Amidst the scenes of bombed-out buses and husks of subway cars being lifted out of London streets this summer, conversation has naturally turned to prevention.
The many cameras littering London's downtown are a key focus for the media, which have been asking whether Toronto is up for the enormous task of implementing such a complex system of scrutiny.
In the States, an organization called U.S. HomeGuard is taking a novel approach to this quandary by spreading the task of surveillance amongst diligent home computer users. It is currently seeking funding to provide around-the-clock surveillance of 47,000 "critical infrastructure facilities" like power plants, using web-cams as virtual eyes.
Images will get whisked to home computers around the country, where "spotters" will alert the authorities if they see something "suspicious."
The Internet itself was originally developed (and, yes, funded by Al Gore) as a military tool by scientists at DARPA (Defense Advanced Research Projects Agency), a branch of the U.S. defense department.
Today, the Web is being reclaimed as a weapon in the war on terror: "Let's use technology" says the U.S. HomeGuard site, "to bring the problem of spotting terrorists to where the people already are - at home."
The idea of developing technology to decentralize surveillance, made possible by the nature of the Internet, is quickly being embraced in other spheres as well.
Last year, coalition forces in Tikrit, Iraq, employed a cutting-edge "Darknet" to share information with collaborating NGOs.
You and I are more familiar with early manifestations of Darknets as file-to-file-sharing networks like Napster and Kazaa, but the new versions are made to operate "under" the Internet, using much of the same infrastructure but only available to those with passwords.
So information beamed from cameras and recorders ends up in the hands of a select few.
"Systems like these have the advantage of not being dependent on government-run servers or a single IT department," says Andrew Mahon, director of strategic marketing for Groove Workspace, one of the leaders in Darknet development. (The company gets its name not from the word used by hippies and DJs, but from the idea of a trench in which you can hide things).
Mahon reminds me that after 9/11, "travel essentially stopped and the economy hit a downturn.
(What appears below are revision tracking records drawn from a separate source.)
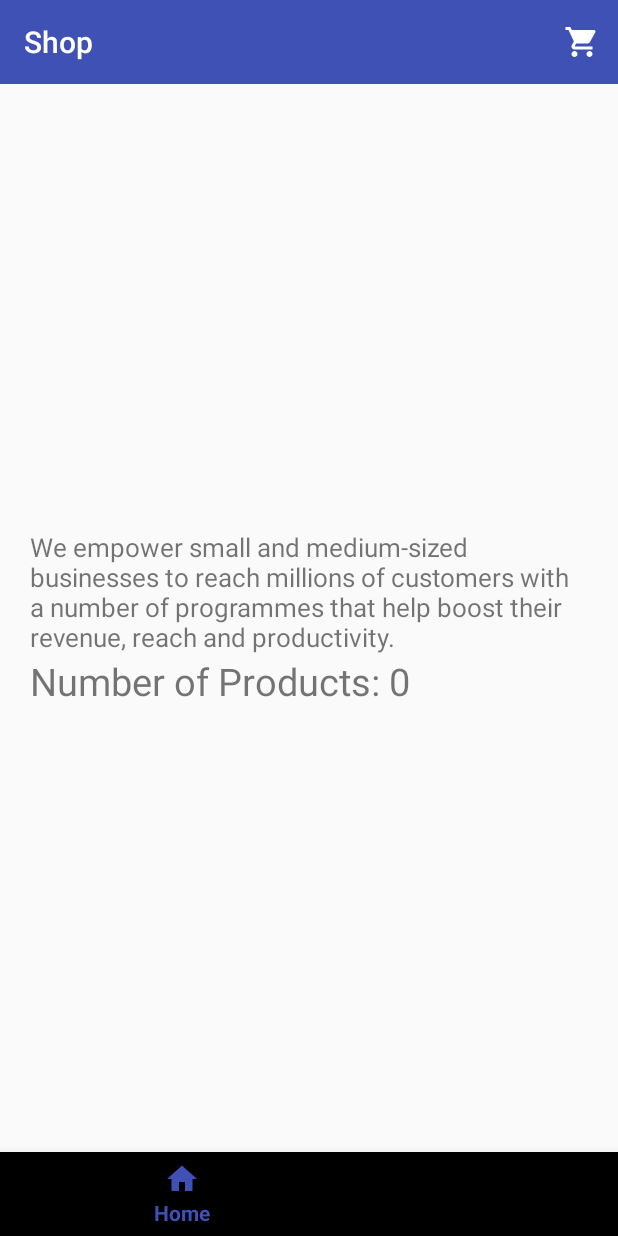
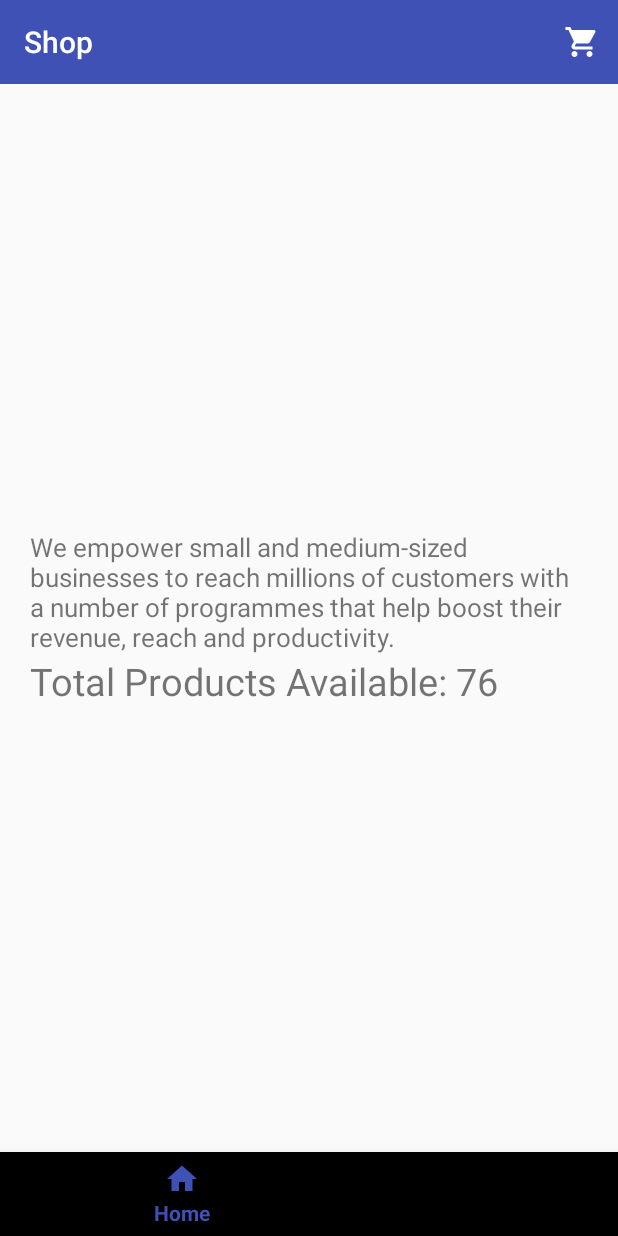
Before and after one commit to htl-leonding/android-jetpack-navigation-components-shop, an Android app: the ShopFragment screen opened through its navigation route, after a tap on "ABOUT US", on a phone screen of 412 x 824 dp. Run offline under Robolectric (Android 15) with nearby library versions, the phone set to English and light mode, and no system bars; our stand-ins replace navigation-ui; 2 statements that could not run were skipped.

Commit message:
Section 4 Lecture 17: Example with SafeArgs is working

```diff
--- a/Shop/app/build.gradle
+++ b/Shop/app/build.gradle
@@ -6,11 +6,13 @@ apply plugin: 'kotlin-android-extensions'
 
 apply plugin: "androidx.navigation.safeargs.kotlin"
 
+apply plugin: "kotlin-kapt"
+
 android {
     compileSdkVersion 28
     defaultConfig {
         applicationId "at.htl.shop"
-        minSdkVersion 23
+        minSdkVersion 26
         targetSdkVersion 28
         versionCode 1
         versionName "1.0"
--- a/Shop/app/src/main/java/at/htl/shop/AboutFragment.kt
+++ b/Shop/app/src/main/java/at/htl/shop/AboutFragment.kt
@@ -5,6 +5,7 @@ import android.view.LayoutInflater
 import android.view.View
 import android.view.ViewGroup
 import androidx.fragment.app.Fragment
+import kotlinx.android.synthetic.main.fragment_about.*
 
 class AboutFragment : Fragment() {
 
@@ -17,4 +18,12 @@ class AboutFragment : Fragment() {
         return inflater.inflate(R.layout.fragment_about, container, false)
     }
 
+    override fun onViewCreated(view: View, savedInstanceState: Bundle?) {
+        super.onViewCreated(view, savedInstanceState)
+
+        arguments?.let {
+            val safeArgs = AboutFragmentArgs.fromBundle(it)
+            tv_product_count.text = "Total Products Available: ${safeArgs.productCount}"
+        }
+    }
 }
--- a/Shop/app/src/main/java/at/htl/shop/ShopFragment.kt
+++ b/Shop/app/src/main/java/at/htl/shop/ShopFragment.kt
@@ -7,6 +7,7 @@ import android.view.ViewGroup
 import androidx.fragment.app.Fragment
 import androidx.navigation.Navigation
 import kotlinx.android.synthetic.main.fragment_shop.*
+import kotlin.random.Random
 
 class ShopFragment : Fragment() {
 
@@ -23,7 +24,12 @@ class ShopFragment : Fragment() {
         super.onViewCreated(view, savedInstanceState)
 
         btn_about.setOnClickListener {
-            Navigation.findNavController(it).navigate(R.id.about_destination)
+            // Navigation.findNavController(it).navigate(R.id.about_destination)
+
+            //Navigation.findNavController(it).navigate(R.id.next_action)
+
+            val nextAction = ShopFragmentDirections.nextAction(Random.nextInt(200))
+            Navigation.findNavController(it).navigate(nextAction)
         }
     }
 }
--- a/Shop/app/src/main/res/navigation/nav_graph.xml
+++ b/Shop/app/src/main/res/navigation/nav_graph.xml
@@ -2,23 +2,37 @@
 <navigation
         xmlns:android="http://schemas.android.com/apk/res/android"
         xmlns:app="http://schemas.android.com/apk/res-auto"
+        xmlns:tools="http://schemas.android.com/tools"
         android:id="@+id/nav_graph"
         app:startDestination="@id/home_destination">
 
     <fragment
             android:id="@+id/home_destination"
             android:name="at.htl.shop.HomeFragment"
-            android:label="Home"/>
+            android:label="Home"
+            tools:layout="@layout/fragment_home"/>
     <fragment
             android:id="@+id/shop_destination"
             android:name="at.htl.shop.ShopFragment"
-            android:label="Shop"/>
+            android:label="Shop"
+            tools:layout="@layout/fragment_shop">
+        <action
+                android:id="@+id/next_action"
+                app:destination="@id/about_destination"/>
+    </fragment>
     <fragment
             android:id="@+id/about_destination"
             android:name="at.htl.shop.AboutFragment"
-            android:label="About"/>
+            android:label="About"
+            tools:layout="@layout/fragment_about">
+        <argument
+                android:name="productCount"
+                app:argType="integer"
+                android:defaultValue="0"/>
+    </fragment>
     <fragment
             android:id="@+id/cart_destination"
             android:name="at.htl.shop.CartFragment"
-            android:label="Cart"/>
+            android:label="Cart"
+            tools:layout="@layout/fragment_cart"/>
 </navigation>
--- a/Shop/build.gradle
+++ b/Shop/build.gradle
@@ -11,6 +11,7 @@ buildscript {
         classpath 'com.android.tools.build:gradle:3.5.0-alpha04'
         classpath "org.jetbrains.kotlin:kotlin-gradle-plugin:$kotlin_version"
         classpath "android.arch.navigation:navigation-safe-args-gradle-plugin:1.0.0-beta02"
+
         // NOTE: Do not place your application dependencies here; they belong
         // in the individual module build.gradle files
     }
```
This created a need for technology that allowed people to work together securely without being in the same place." He admits, though, that although these systems are secure and fast, "there is always vulnerability when humans are involved."
Consumer electronics are also being conscripted into the war on terror. The U.S. HomeGuard site urges citizens to "use your cellphone to take quick and easy pictures of suspicious characters."
Pictures snapped with cellphones capturing the mayhem in London appeared on the front pages of newspapers across Britain in the days following last week's attacks.
The current focus on surveillance will no doubt result in a flurry of inventions south of the border and here in Canada.
Let's make sure we use them responsibly.